Nothing but an exact reprint of the records is to be returned.

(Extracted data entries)
· · · ·

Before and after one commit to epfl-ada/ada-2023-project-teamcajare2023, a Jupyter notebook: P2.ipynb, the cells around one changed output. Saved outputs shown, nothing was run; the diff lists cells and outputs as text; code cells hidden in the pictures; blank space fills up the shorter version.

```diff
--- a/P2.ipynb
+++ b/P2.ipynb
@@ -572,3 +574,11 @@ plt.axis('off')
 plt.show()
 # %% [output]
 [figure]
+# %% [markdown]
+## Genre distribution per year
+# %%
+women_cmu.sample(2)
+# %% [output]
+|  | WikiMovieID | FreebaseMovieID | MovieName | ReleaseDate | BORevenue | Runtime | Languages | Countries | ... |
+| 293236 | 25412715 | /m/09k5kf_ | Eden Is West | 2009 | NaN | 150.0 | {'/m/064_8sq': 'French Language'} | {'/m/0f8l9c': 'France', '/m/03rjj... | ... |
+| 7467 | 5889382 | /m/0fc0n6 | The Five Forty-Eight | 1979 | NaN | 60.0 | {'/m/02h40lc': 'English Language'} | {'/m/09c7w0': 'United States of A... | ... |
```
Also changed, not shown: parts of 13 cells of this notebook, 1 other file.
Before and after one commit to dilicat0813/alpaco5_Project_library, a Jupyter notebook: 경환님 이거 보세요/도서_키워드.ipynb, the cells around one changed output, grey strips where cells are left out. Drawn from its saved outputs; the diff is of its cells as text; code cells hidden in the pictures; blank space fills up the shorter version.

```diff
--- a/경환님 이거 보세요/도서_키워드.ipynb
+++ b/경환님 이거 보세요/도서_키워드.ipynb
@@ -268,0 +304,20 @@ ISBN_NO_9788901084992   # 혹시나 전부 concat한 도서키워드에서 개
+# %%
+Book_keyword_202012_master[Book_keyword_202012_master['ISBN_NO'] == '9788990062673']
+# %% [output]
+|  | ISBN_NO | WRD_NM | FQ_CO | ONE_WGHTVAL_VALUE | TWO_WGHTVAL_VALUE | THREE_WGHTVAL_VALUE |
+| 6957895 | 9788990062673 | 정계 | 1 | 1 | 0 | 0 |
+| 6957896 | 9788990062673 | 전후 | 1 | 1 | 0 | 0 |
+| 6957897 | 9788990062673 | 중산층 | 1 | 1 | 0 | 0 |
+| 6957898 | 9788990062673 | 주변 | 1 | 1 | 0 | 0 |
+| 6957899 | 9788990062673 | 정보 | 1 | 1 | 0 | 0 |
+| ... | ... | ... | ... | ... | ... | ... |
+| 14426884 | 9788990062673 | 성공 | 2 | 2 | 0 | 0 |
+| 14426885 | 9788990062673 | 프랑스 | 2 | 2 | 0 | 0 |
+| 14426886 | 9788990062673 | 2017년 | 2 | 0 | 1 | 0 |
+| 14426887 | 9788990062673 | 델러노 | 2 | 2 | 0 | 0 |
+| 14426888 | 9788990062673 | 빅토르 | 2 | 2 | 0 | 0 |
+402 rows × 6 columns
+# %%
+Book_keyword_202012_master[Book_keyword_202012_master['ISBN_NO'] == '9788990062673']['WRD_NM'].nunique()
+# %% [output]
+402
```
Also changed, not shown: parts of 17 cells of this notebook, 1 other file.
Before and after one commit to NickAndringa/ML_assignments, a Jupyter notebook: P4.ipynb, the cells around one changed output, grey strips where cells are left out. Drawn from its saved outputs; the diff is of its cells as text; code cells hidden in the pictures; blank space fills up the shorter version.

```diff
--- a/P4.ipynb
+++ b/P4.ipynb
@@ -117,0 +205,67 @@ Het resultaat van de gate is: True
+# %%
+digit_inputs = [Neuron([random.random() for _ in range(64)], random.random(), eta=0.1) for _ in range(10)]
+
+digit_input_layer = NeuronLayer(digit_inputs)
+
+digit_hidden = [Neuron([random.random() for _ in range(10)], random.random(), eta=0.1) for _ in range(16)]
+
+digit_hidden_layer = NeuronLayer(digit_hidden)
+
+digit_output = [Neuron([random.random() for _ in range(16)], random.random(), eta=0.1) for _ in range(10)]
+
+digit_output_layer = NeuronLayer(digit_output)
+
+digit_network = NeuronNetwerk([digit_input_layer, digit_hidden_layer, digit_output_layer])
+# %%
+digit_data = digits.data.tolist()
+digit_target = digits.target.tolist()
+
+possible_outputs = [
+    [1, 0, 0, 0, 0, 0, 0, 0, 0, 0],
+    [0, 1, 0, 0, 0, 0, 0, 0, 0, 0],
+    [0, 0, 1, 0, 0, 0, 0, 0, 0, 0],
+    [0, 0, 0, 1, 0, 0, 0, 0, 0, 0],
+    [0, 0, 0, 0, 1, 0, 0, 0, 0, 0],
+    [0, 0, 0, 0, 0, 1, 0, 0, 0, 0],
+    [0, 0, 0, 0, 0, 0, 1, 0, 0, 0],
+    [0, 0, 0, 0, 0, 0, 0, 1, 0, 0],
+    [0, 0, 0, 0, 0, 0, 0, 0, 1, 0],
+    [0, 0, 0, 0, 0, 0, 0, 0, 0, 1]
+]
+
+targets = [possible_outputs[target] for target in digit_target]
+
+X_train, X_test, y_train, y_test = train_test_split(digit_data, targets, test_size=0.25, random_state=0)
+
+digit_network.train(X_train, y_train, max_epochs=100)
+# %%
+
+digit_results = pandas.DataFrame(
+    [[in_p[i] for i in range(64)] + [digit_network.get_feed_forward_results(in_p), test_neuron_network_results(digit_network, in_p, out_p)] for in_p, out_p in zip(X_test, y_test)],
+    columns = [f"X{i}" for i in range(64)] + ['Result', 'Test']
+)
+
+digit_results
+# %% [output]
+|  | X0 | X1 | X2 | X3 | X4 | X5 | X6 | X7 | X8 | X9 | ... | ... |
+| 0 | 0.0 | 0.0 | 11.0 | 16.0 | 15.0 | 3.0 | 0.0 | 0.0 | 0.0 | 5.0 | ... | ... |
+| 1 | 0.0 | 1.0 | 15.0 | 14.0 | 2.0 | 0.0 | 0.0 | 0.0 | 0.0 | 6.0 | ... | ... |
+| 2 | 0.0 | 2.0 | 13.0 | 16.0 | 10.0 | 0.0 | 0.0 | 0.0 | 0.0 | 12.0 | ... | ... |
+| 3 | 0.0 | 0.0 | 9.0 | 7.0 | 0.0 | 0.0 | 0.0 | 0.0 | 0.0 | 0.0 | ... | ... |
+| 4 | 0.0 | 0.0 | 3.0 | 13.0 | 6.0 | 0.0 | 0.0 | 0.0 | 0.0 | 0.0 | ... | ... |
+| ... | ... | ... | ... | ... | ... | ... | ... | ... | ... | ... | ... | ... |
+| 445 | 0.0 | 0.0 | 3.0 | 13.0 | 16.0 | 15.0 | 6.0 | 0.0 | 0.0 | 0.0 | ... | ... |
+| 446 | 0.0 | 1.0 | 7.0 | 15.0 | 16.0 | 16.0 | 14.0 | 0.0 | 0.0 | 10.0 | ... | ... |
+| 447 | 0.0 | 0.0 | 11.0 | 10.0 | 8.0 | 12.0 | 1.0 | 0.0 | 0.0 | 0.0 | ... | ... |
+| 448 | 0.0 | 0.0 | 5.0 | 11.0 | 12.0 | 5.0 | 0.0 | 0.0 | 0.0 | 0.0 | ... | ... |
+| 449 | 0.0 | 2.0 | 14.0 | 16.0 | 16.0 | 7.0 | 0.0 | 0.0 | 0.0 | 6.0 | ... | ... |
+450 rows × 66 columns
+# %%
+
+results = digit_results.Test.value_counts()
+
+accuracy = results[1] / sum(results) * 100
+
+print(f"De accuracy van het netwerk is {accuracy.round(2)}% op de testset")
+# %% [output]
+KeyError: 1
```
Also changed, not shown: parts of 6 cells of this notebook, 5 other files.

· · · ·

[Task solution]
Before and after one commit to epfl-ada/ada-2023-project-teamcajare2023, a Jupyter notebook: P2.ipynb, the cells around one changed output. Saved outputs shown, nothing was run; the diff lists cells and outputs as text; code cells hidden in the pictures; blank space fills up the shorter version.

```diff
--- a/P2.ipynb
+++ b/P2.ipynb
@@ -572,3 +574,11 @@ plt.axis('off')
 plt.show()
 # %% [output]
 [figure]
+# %% [markdown]
+## Genre distribution per year
+# %%
+women_cmu.sample(2)
+# %% [output]
+|  | WikiMovieID | FreebaseMovieID | MovieName | ReleaseDate | BORevenue | Runtime | Languages | Countries | ... |
+| 293236 | 25412715 | /m/09k5kf_ | Eden Is West | 2009 | NaN | 150.0 | {'/m/064_8sq': 'French Language'} | {'/m/0f8l9c': 'France', '/m/03rjj... | ... |
+| 7467 | 5889382 | /m/0fc0n6 | The Five Forty-Eight | 1979 | NaN | 60.0 | {'/m/02h40lc': 'English Language'} | {'/m/09c7w0': 'United States of A... | ... |
```
Also changed, not shown: parts of 13 cells of this notebook, 1 other file.
Before and after one commit to dilicat0813/alpaco5_Project_library, a Jupyter notebook: 경환님 이거 보세요/도서_키워드.ipynb, the cells around one changed output, grey strips where cells are left out. Drawn from its saved outputs; the diff is of its cells as text; code cells hidden in the pictures; blank space fills up the shorter version.

```diff
--- a/경환님 이거 보세요/도서_키워드.ipynb
+++ b/경환님 이거 보세요/도서_키워드.ipynb
@@ -268,0 +304,20 @@ ISBN_NO_9788901084992   # 혹시나 전부 concat한 도서키워드에서 개
+# %%
+Book_keyword_202012_master[Book_keyword_202012_master['ISBN_NO'] == '9788990062673']
+# %% [output]
+|  | ISBN_NO | WRD_NM | FQ_CO | ONE_WGHTVAL_VALUE | TWO_WGHTVAL_VALUE | THREE_WGHTVAL_VALUE |
+| 6957895 | 9788990062673 | 정계 | 1 | 1 | 0 | 0 |
+| 6957896 | 9788990062673 | 전후 | 1 | 1 | 0 | 0 |
+| 6957897 | 9788990062673 | 중산층 | 1 | 1 | 0 | 0 |
+| 6957898 | 9788990062673 | 주변 | 1 | 1 | 0 | 0 |
+| 6957899 | 9788990062673 | 정보 | 1 | 1 | 0 | 0 |
+| ... | ... | ... | ... | ... | ... | ... |
+| 14426884 | 9788990062673 | 성공 | 2 | 2 | 0 | 0 |
+| 14426885 | 9788990062673 | 프랑스 | 2 | 2 | 0 | 0 |
+| 14426886 | 9788990062673 | 2017년 | 2 | 0 | 1 | 0 |
+| 14426887 | 9788990062673 | 델러노 | 2 | 2 | 0 | 0 |
+| 14426888 | 9788990062673 | 빅토르 | 2 | 2 | 0 | 0 |
+402 rows × 6 columns
+# %%
+Book_keyword_202012_master[Book_keyword_202012_master['ISBN_NO'] == '9788990062673']['WRD_NM'].nunique()
+# %% [output]
+402
```
Also changed, not shown: parts of 17 cells of this notebook, 1 other file.
Before and after one commit to NickAndringa/ML_assignments, a Jupyter notebook: P4.ipynb, the cells around one changed output, grey strips where cells are left out. Drawn from its saved outputs; the diff is of its cells as text; code cells hidden in the pictures; blank space fills up the shorter version.

```diff
--- a/P4.ipynb
+++ b/P4.ipynb
@@ -117,0 +205,67 @@ Het resultaat van de gate is: True
+# %%
+digit_inputs = [Neuron([random.random() for _ in range(64)], random.random(), eta=0.1) for _ in range(10)]
+
+digit_input_layer = NeuronLayer(digit_inputs)
+
+digit_hidden = [Neuron([random.random() for _ in range(10)], random.random(), eta=0.1) for _ in range(16)]
+
+digit_hidden_layer = NeuronLayer(digit_hidden)
+
+digit_output = [Neuron([random.random() for _ in range(16)], random.random(), eta=0.1) for _ in range(10)]
+
+digit_output_layer = NeuronLayer(digit_output)
+
+digit_network = NeuronNetwerk([digit_input_layer, digit_hidden_layer, digit_output_layer])
+# %%
+digit_data = digits.data.tolist()
+digit_target = digits.target.tolist()
+
+possible_outputs = [
+    [1, 0, 0, 0, 0, 0, 0, 0, 0, 0],
+    [0, 1, 0, 0, 0, 0, 0, 0, 0, 0],
+    [0, 0, 1, 0, 0, 0, 0, 0, 0, 0],
+    [0, 0, 0, 1, 0, 0, 0, 0, 0, 0],
+    [0, 0, 0, 0, 1, 0, 0, 0, 0, 0],
+    [0, 0, 0, 0, 0, 1, 0, 0, 0, 0],
+    [0, 0, 0, 0, 0, 0, 1, 0, 0, 0],
+    [0, 0, 0, 0, 0, 0, 0, 1, 0, 0],
+    [0, 0, 0, 0, 0, 0, 0, 0, 1, 0],
+    [0, 0, 0, 0, 0, 0, 0, 0, 0, 1]
+]
+
+targets = [possible_outputs[target] for target in digit_target]
+
+X_train, X_test, y_train, y_test = train_test_split(digit_data, targets, test_size=0.25, random_state=0)
+
+digit_network.train(X_train, y_train, max_epochs=100)
+# %%
+
+digit_results = pandas.DataFrame(
+    [[in_p[i] for i in range(64)] + [digit_network.get_feed_forward_results(in_p), test_neuron_network_results(digit_network, in_p, out_p)] for in_p, out_p in zip(X_test, y_test)],
+    columns = [f"X{i}" for i in range(64)] + ['Result', 'Test']
+)
+
+digit_results
+# %% [output]
+|  | X0 | X1 | X2 | X3 | X4 | X5 | X6 | X7 | X8 | X9 | ... | ... |
+| 0 | 0.0 | 0.0 | 11.0 | 16.0 | 15.0 | 3.0 | 0.0 | 0.0 | 0.0 | 5.0 | ... | ... |
+| 1 | 0.0 | 1.0 | 15.0 | 14.0 | 2.0 | 0.0 | 0.0 | 0.0 | 0.0 | 6.0 | ... | ... |
+| 2 | 0.0 | 2.0 | 13.0 | 16.0 | 10.0 | 0.0 | 0.0 | 0.0 | 0.0 | 12.0 | ... | ... |
+| 3 | 0.0 | 0.0 | 9.0 | 7.0 | 0.0 | 0.0 | 0.0 | 0.0 | 0.0 | 0.0 | ... | ... |
+| 4 | 0.0 | 0.0 | 3.0 | 13.0 | 6.0 | 0.0 | 0.0 | 0.0 | 0.0 | 0.0 | ... | ... |
+| ... | ... | ... | ... | ... | ... | ... | ... | ... | ... | ... | ... | ... |
+| 445 | 0.0 | 0.0 | 3.0 | 13.0 | 16.0 | 15.0 | 6.0 | 0.0 | 0.0 | 0.0 | ... | ... |
+| 446 | 0.0 | 1.0 | 7.0 | 15.0 | 16.0 | 16.0 | 14.0 | 0.0 | 0.0 | 10.0 | ... | ... |
+| 447 | 0.0 | 0.0 | 11.0 | 10.0 | 8.0 | 12.0 | 1.0 | 0.0 | 0.0 | 0.0 | ... | ... |
+| 448 | 0.0 | 0.0 | 5.0 | 11.0 | 12.0 | 5.0 | 0.0 | 0.0 | 0.0 | 0.0 | ... | ... |
+| 449 | 0.0 | 2.0 | 14.0 | 16.0 | 16.0 | 7.0 | 0.0 | 0.0 | 0.0 | 6.0 | ... | ... |
+450 rows × 66 columns
+# %%
+
+results = digit_results.Test.value_counts()
+
+accuracy = results[1] / sum(results) * 100
+
+print(f"De accuracy van het netwerk is {accuracy.round(2)}% op de testset")
+# %% [output]
+KeyError: 1
```
Also changed, not shown: parts of 6 cells of this notebook, 5 other files.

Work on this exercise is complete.